#### [The data]

----------

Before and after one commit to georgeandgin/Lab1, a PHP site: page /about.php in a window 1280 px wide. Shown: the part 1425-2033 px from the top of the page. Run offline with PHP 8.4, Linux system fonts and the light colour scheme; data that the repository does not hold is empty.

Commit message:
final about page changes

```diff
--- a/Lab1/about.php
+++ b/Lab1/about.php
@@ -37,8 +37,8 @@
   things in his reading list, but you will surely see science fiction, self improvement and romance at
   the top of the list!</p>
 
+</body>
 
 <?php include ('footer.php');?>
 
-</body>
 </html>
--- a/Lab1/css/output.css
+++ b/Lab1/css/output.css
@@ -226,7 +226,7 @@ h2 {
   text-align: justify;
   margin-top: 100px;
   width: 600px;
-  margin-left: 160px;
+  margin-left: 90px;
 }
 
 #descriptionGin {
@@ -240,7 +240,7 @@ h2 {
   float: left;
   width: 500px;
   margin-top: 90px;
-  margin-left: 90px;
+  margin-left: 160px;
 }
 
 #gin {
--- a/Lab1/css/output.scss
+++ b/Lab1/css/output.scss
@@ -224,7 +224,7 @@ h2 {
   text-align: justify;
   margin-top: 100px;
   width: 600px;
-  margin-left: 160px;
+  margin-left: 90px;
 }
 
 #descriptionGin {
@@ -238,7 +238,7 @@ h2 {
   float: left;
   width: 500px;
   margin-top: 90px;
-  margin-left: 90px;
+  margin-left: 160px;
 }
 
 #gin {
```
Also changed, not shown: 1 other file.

----------

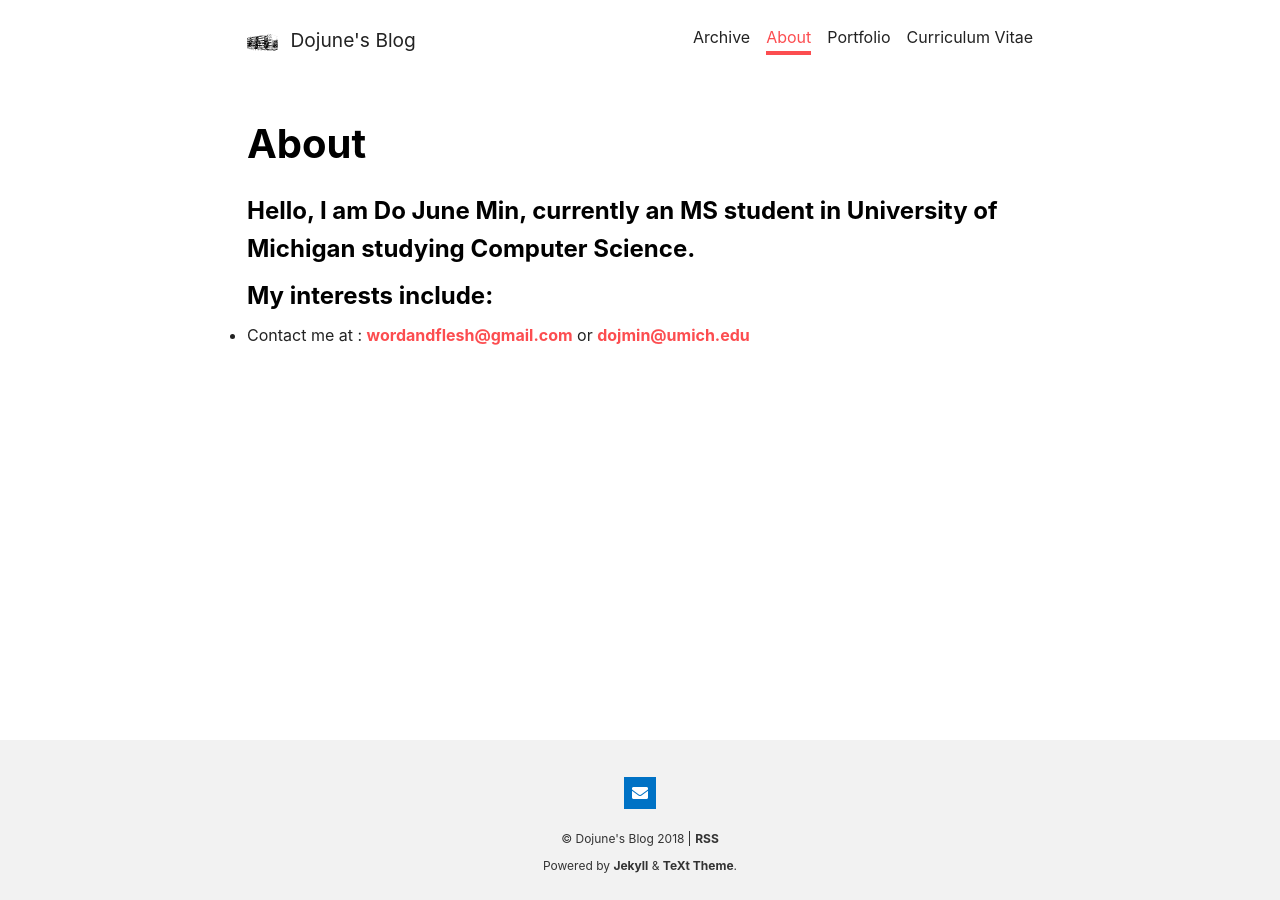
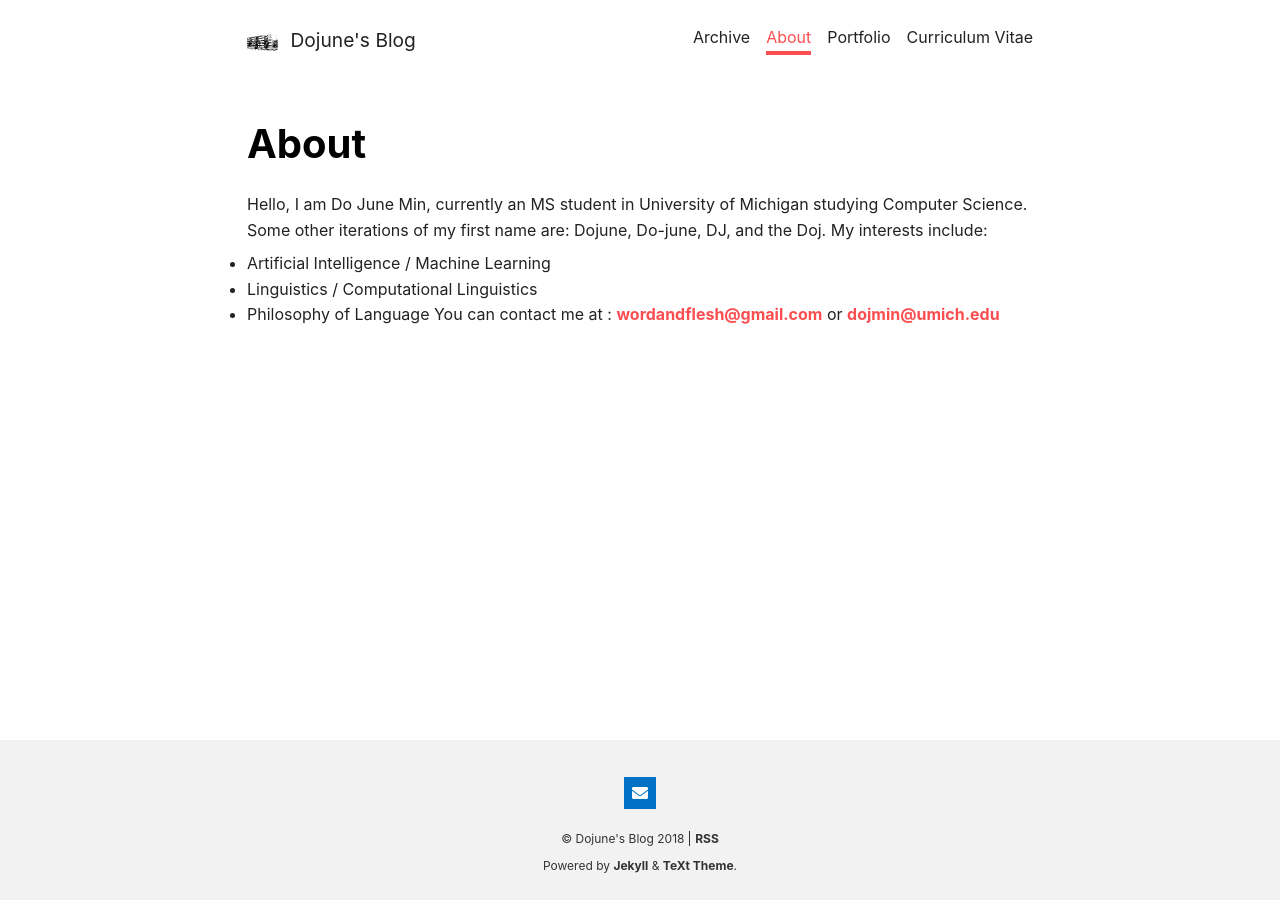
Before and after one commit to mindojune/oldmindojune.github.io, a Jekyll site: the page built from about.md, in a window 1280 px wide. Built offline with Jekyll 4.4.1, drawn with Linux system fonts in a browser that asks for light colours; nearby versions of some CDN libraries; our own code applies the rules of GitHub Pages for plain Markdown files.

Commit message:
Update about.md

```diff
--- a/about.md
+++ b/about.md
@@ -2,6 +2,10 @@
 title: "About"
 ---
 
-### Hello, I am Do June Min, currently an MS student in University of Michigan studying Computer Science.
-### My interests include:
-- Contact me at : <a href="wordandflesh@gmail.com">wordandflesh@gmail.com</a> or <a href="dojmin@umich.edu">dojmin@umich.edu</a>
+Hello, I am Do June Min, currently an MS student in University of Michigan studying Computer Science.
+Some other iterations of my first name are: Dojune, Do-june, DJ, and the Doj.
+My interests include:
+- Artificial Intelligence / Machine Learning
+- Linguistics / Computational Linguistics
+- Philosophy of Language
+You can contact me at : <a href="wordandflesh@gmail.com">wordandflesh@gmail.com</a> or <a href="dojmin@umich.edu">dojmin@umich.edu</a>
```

----------

#### [What to work on]
Say only the number of lines of the data above in which the string "output" occurs.

#### [Result]
4